Before Egypt achieved that stability, however, it underwent upheaval. About 2150 B.C., the Old Kingdom collapsed. Persistent drought may have caused famine and unrest. Local rulers vied with each other for supremacy until King Mentuhotep II of Thebes reunited Egypt by force of arms around 2050, inaugurating the Middle Kingdom.
Egypt emerged as an imperial power under Mentuhotep II and his successors, who sent troops south into Nubia. Earlier pharaohs had dispatched trading or raiding parties into Nubia to obtain gold, ivory, ebony, and other treasures.
But Egyptians now established a permanent military presence there by building fortresses such as Buhen, a huge structure bristling with battlements and surrounded by a moat. Situated near the Second Cataract of the Nile, well upriver from the traditional boundary between Egypt and Nubia.
It served as a frontier outpost, offering refuge to traders and guarding against attempts by Nubians or other foreigners to raid Egyptian towns. Later pharaohs advanced that frontier and brought most of Nubia under Egyptian control.
Some Nubians were captured and enslaved, but Egyptians did not reserve such treatment only for black Africans living to their south. They also enslaved light-skinned people from western Asia.
Many Nubians remained free and came to terms with their Egyptian overlords, serving them capably as soldiers or local officials and adopting their customs and beliefs. Eventually, Nubians would emerge from under Egypt’s shadow and build pyramids to house the remains of their own rulers.
Pharaohs of the Middle Kingdom also made armed incursions into Palestine, the biblical land of Canaan, although they did not fortify and hold that country as they did Nubia. Instead, many people from Palestine and beyond began infiltrating the Nile Delta.
Around 1650 B.C., intruders of Asiatic origin known as the Hyksos, meaning “rulers of foreign lands,” took control of the delta. Riding horse-drawn chariots like the Hittites who would soon storm Babylon, they overpowered Egyptian forces.
Looking back on that invasion more than a thousand years afterward, the Egyptian historian Manetho characterized the Hyksos as barbarians who “burned our cities ruthlessly, razed to the ground the temples of our gods, and treated all the natives with a cruel hostility, massacring some and leading into slavery the wives and children of others.
After occupying Lower Egypt and establishing their capital at Avaris, the Hyksos refrained from attacking the rulers of Upper Egypt in Thebes.
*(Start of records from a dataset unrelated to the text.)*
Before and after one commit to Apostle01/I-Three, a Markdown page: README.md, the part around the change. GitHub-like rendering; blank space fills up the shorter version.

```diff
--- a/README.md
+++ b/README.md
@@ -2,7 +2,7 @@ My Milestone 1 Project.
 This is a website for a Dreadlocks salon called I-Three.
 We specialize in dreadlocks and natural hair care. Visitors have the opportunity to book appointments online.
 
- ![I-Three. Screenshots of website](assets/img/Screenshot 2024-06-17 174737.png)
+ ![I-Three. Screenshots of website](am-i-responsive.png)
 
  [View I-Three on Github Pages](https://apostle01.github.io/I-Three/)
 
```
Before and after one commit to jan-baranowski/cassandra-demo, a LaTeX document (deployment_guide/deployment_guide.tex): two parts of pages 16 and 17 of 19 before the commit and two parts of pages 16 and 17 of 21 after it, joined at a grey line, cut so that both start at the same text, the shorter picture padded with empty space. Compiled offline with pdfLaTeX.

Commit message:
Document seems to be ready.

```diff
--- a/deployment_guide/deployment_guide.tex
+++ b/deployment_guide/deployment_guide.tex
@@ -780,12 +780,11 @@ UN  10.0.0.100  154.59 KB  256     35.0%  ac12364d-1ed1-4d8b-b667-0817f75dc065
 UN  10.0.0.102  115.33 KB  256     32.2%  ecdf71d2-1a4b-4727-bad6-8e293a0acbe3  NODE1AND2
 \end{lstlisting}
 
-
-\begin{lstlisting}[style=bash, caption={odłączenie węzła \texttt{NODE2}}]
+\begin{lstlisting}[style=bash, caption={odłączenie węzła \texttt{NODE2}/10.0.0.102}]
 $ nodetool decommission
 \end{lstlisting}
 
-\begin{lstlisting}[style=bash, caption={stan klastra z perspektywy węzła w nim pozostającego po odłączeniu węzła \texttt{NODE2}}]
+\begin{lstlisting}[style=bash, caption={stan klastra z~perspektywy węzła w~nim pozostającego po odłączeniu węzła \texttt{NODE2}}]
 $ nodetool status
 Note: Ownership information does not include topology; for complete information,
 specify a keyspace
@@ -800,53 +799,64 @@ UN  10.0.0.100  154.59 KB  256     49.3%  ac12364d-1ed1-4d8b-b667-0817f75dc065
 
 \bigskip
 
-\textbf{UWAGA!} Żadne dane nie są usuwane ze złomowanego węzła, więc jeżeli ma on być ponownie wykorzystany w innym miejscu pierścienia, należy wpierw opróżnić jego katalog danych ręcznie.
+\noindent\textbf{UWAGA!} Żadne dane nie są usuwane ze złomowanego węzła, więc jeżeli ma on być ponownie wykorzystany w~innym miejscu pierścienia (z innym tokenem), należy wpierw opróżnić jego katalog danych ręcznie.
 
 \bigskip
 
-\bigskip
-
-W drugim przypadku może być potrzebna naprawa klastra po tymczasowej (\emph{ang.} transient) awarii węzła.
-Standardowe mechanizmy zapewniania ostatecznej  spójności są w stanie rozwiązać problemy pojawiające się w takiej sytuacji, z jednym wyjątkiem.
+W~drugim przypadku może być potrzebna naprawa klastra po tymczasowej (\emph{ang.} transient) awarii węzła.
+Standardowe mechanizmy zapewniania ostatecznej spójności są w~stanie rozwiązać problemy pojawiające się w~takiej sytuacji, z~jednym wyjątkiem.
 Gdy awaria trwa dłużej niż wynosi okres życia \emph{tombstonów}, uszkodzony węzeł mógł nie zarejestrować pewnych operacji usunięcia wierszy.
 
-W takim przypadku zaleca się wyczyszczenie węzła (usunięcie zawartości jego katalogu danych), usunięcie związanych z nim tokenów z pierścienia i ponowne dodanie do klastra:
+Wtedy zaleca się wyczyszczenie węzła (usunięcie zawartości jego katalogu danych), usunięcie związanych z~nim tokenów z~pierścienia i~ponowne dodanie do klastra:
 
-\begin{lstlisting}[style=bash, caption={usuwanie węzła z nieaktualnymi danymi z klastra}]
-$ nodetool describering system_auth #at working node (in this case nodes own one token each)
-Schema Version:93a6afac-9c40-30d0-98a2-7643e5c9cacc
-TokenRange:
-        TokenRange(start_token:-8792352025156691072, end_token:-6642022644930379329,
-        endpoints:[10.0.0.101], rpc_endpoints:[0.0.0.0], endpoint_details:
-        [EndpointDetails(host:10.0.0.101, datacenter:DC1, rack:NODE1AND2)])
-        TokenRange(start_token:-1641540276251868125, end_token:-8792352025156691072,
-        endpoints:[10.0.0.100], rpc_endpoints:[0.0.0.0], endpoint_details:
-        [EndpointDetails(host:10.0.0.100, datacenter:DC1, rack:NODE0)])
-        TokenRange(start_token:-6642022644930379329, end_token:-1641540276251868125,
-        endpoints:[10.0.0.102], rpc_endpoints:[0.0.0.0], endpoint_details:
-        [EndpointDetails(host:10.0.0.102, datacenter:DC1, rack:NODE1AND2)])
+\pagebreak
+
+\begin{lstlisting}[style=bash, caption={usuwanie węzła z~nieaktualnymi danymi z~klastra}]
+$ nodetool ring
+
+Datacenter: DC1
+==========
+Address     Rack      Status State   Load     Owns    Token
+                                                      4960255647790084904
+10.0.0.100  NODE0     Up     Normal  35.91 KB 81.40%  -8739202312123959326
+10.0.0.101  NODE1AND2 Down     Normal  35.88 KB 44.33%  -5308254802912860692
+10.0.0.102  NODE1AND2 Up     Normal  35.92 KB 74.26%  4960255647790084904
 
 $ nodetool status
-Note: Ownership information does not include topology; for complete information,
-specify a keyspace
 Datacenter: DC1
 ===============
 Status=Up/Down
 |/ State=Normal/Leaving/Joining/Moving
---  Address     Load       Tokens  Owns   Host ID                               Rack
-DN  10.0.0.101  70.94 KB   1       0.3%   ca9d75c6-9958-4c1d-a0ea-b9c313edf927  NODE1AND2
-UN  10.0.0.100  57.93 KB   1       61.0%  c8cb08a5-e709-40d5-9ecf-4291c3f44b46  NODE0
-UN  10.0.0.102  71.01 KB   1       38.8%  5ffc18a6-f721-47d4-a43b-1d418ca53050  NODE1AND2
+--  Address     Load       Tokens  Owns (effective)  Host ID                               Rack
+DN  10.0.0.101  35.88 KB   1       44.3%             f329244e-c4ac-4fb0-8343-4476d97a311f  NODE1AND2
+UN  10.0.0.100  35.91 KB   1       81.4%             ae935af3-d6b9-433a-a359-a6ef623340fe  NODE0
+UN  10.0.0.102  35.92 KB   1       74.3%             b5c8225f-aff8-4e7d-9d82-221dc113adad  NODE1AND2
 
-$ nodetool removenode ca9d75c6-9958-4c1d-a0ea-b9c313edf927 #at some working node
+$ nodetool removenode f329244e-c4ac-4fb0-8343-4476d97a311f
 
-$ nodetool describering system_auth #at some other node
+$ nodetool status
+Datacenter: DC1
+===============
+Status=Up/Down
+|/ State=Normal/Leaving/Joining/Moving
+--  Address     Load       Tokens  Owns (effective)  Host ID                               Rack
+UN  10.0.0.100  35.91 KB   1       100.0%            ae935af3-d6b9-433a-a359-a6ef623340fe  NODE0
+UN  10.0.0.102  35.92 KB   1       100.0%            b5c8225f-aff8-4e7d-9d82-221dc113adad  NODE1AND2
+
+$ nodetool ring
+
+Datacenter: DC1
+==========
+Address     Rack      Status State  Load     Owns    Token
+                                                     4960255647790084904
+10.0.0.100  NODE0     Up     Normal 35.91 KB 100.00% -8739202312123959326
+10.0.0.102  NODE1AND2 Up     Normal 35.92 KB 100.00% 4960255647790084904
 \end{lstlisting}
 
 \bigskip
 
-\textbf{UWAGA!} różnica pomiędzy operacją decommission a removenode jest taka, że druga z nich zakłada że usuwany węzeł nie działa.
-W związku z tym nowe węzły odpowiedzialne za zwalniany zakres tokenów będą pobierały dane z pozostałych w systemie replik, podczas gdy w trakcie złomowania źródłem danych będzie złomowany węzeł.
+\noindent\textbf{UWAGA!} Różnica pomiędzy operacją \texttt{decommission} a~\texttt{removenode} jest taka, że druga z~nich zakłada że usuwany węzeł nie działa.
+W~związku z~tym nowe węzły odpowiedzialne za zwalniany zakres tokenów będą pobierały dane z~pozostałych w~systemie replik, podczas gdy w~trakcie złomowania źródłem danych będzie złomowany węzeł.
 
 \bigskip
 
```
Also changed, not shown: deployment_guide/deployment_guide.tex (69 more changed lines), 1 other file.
Instead, they demanded tribute from the Thebans and took their princesses as wives.
Far from dragging Egypt back into barbarism, the Hyksos prodded the country forward by introducing new technology, including chariots and bronze weapons. Those innovations were adopted and exploited by Egyptians when they wearied of paying tribute to the foreigners and set out to defeat them.
King Kamose of Thebes launched that campaign, vowing to save Egypt and “smite the Asiatics.” He died before completing the conquest, though, leaving as heir his young relative Ahmose, who may still have been under the care of his mother, Queen Ahhotep.
Ahmose later praised her in writing as one who cared for Egypt and “looked after her soldiers,” suggesting that she served as regent until he matured and took command.
When Ahmose expelled the Hyksos from the delta around 1550, the triumph marked the dawn of the New Kingdom, whose rulers concluded that the best way to prevent another invasion from western Asia was to compete there for imperial supremacy.